"No it's not," the older boy told him. "There's something big down there."
"We'll have a look," his father said, and put the gearshift in Park. Immediately the older boy sprang his door open, and he and his brother piled out, both heading into the woods. "Hold it!" their father shouted. "You boys wait for me."
The oldest pulled up short, always obedient. But the youngest broke into a run. "I'm the spotter!"
His father called him back again but to no avail, and so jogged alongside his oldest son as they followed the youngest. Soon the object in the mist became visible. A hatchback burned black, tires melted, with a thick thread of dark smoke still wafting lazily into the treetops, a stink of burned metal and rubber and meat in the air.

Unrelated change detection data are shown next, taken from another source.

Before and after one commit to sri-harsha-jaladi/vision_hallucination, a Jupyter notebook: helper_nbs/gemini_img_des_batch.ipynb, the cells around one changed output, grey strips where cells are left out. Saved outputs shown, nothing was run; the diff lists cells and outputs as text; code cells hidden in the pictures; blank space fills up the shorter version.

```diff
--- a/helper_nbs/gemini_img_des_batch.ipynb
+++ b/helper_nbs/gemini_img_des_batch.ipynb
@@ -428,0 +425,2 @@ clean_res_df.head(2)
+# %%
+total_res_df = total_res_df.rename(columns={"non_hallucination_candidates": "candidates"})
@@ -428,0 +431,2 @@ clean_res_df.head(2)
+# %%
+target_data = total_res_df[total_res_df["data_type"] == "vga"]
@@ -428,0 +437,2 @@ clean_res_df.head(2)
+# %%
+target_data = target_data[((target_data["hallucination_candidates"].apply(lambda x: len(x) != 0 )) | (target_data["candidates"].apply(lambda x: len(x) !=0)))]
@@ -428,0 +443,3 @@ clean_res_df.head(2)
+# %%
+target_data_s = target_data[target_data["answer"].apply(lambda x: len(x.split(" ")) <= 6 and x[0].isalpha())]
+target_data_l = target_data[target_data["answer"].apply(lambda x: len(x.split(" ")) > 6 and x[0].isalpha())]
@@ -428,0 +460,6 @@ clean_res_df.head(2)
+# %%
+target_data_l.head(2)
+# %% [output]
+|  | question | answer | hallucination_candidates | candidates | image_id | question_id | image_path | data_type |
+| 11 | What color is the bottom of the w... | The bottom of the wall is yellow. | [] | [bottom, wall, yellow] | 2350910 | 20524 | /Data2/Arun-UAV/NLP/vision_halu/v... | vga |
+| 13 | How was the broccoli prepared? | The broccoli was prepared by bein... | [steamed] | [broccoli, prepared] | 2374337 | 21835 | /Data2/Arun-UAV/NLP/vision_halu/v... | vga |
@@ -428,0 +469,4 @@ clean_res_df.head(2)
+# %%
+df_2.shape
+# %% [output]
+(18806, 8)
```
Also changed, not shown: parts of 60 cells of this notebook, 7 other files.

The father had barely enough time to recognize a mounting dread in his bones when the youngest, who had rushed up to a blasted-out window, turned to him and cried, "Daddy!"
The father had never seen such a look on his son's face, the disbelief and horror. Afterward, for weeks and weeks of scream-shot nights, he prayed God would wash that look and the sights and scents that triggered it from all of their dreams forever.

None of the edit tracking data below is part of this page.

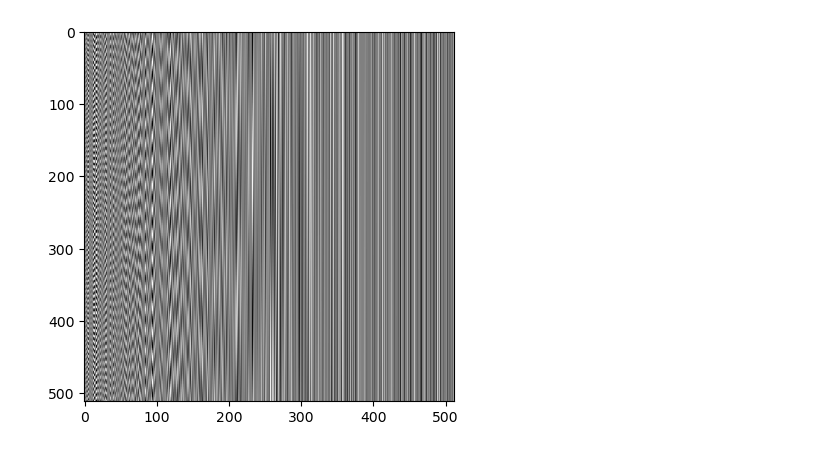
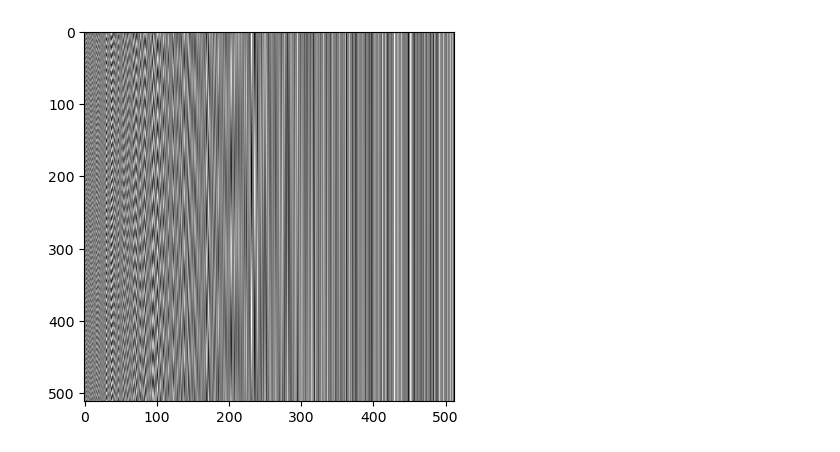
Before and after one commit to Stelath/eg3d-diffused, a Jupyter notebook: diffuser/dataset_generation/test.ipynb, the cells around one changed output. Saved outputs shown, nothing was run; the diff lists cells and outputs as text; code cells hidden in the pictures.

```diff
--- a/diffuser/dataset_generation/test.ipynb
+++ b/diffuser/dataset_generation/test.ipynb
@@ -6,14 +6,15 @@ import pickle
 import sys
 import os
 # %%
-def getPositionEncoding(seq_len, d, n=10000):
-    P = np.zeros((seq_len, d))
+# Used https://machinelearningmastery.com/a-gentle-introduction-to-positional-encoding-in-transformer-models-part-1/
+def positionalEncoding(seq_len, d, n=10000):
+    p = np.zeros((seq_len, d))
     for k in range(seq_len):
         for i in np.arange(int(d/2)):
             denominator = np.power(n, 2*i/d)
-            P[k, 2*i] = np.sin(k/denominator)
-            P[k, 2*i+1] = np.cos(k/denominator)
-    return P
+            p[k, 2*i] = np.sin(k/denominator)
+            p[k, 2*i+1] = np.cos(k/denominator)
+    return p
 # %%
 # Generate EG3D Images
 from camera_utils import LookAtPoseSampler, FOV_to_intrinsics
@@ -56,15 +48,15 @@ Clipping input data to the valid range for imshow with RGB data ([0..1] for floa
 # %%
 size = G.z_dim
 num = 10
 
-A = getPositionEncoding(size, size) + (0.01*np.eye(size))
+A = positionalEncoding(size, size)
 
 znp = z[0].cpu().numpy()
 product = A * znp
 
 znprecon = np.nanmean(product/A, axis=0)
 
 plt.imshow(product, cmap='gray', interpolation='none')
 plt.show()
 # %% [output]
-[figure, old version]
+[figure, new version]
```
Also changed, not shown: parts of 2 cells of this notebook, 7 other files.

Jayme awoke at first light and was surprised to find DeMarco still asleep with his back to her. She thought about putting her hand against his neck and snuggling close but a part of her did not want him to awaken just yet. She eased out of bed as quietly as she could and started toward the bathroom. Along the way she glanced at the window and saw how the curtain was glowing with the first light of morning, so she crossed to the window and pulled the curtain aside and stepped up to the glass and then drew the curtain behind her so that she could hold the edge of it with her other hand and keep the light from filling the room and waking DeMarco. The curtain enclosed her and shut her off from the rest of the room. She was not ready yet to start another day or to lie down beside him again and have him open his eyes and look at her so that she had to smile and say something nice. She wanted to look out the window for a while and be left to herself.
The sun had not yet breeched the horizon but the sky was glowing a lovely orange to the east and the day was going to be temperate and clear and pleasant. They would have another pleasant day and people would go about their day as usual, and all the while all around the world women would be giving birth and pushing out babies. And in some places babies were dying and in other places they were being killed before they could be born. They were being scraped out of the womb and hacked up into pieces and in some places tiny babies were starving or suffering because of their mother's habits or being abandoned or abused or being left in hot cars or being shaken or beaten or made to lie wailing all day with shitty diapers and rashes and diseases that could not be cured. All over the world babies were being born into a world of suffering and evil and it just wasn't fair. Her baby would have been loved and cherished every moment of its life; would have been taught kindness and compassion and generosity and there was not a damn thing fair about any of it. And there was nothing Jayme or anybody else could do about it now. She was supposed to be sweet and strong and to keep smiling as if nothing had ever happened. As if she had not felt that life growing inside her and had not awakened in the hospital to feel only emptiness. As if some part of her had not been irremediably ripped away leaving a hole that could never be filled or healed or sutured shut. She stood with her forehead against the cold glass and her hands pressing hard against her belly, her body convulsing with the sobs she did her best to silence and contain.